*** Records supplied ***
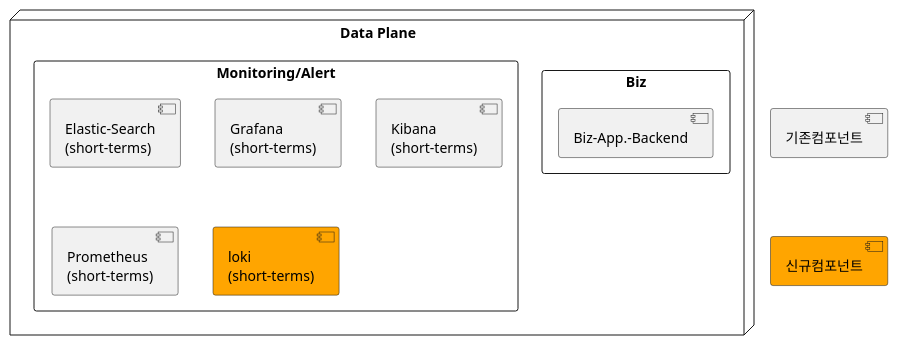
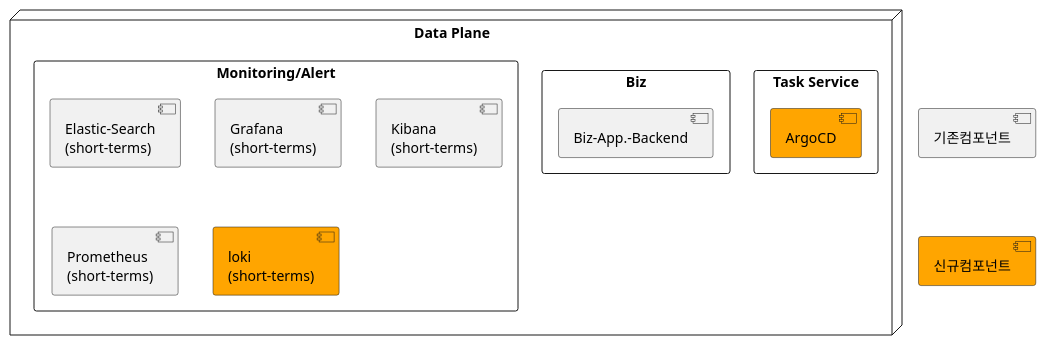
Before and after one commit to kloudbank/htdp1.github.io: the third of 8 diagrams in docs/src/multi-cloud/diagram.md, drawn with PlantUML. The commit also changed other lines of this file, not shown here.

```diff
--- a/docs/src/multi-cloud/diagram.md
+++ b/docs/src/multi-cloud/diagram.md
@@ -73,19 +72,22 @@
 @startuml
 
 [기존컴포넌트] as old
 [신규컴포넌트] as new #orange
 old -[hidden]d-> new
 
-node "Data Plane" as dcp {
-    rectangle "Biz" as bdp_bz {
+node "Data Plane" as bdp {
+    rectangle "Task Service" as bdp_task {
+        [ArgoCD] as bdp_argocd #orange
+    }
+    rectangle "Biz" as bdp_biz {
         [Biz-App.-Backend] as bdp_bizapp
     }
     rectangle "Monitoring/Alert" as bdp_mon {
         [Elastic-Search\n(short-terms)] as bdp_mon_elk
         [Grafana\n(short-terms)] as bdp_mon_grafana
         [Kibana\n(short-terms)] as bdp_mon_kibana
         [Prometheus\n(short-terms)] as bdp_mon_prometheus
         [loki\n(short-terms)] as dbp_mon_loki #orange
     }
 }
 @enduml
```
*** End of Records supplied ***
• Problem description
Pictures are to be omitted; set down the rest of the entries exactly as given.

• Solution to this exercise
Before and after one commit to kloudbank/htdp1.github.io: the third of 8 diagrams in docs/src/multi-cloud/diagram.md, drawn with PlantUML. The commit also changed other lines of this file, not shown here.

```diff
--- a/docs/src/multi-cloud/diagram.md
+++ b/docs/src/multi-cloud/diagram.md
@@ -73,19 +72,22 @@
 @startuml
 
 [기존컴포넌트] as old
 [신규컴포넌트] as new #orange
 old -[hidden]d-> new
 
-node "Data Plane" as dcp {
-    rectangle "Biz" as bdp_bz {
+node "Data Plane" as bdp {
+    rectangle "Task Service" as bdp_task {
+        [ArgoCD] as bdp_argocd #orange
+    }
+    rectangle "Biz" as bdp_biz {
         [Biz-App.-Backend] as bdp_bizapp
     }
     rectangle "Monitoring/Alert" as bdp_mon {
         [Elastic-Search\n(short-terms)] as bdp_mon_elk
         [Grafana\n(short-terms)] as bdp_mon_grafana
         [Kibana\n(short-terms)] as bdp_mon_kibana
         [Prometheus\n(short-terms)] as bdp_mon_prometheus
         [loki\n(short-terms)] as dbp_mon_loki #orange
     }
 }
 @enduml
```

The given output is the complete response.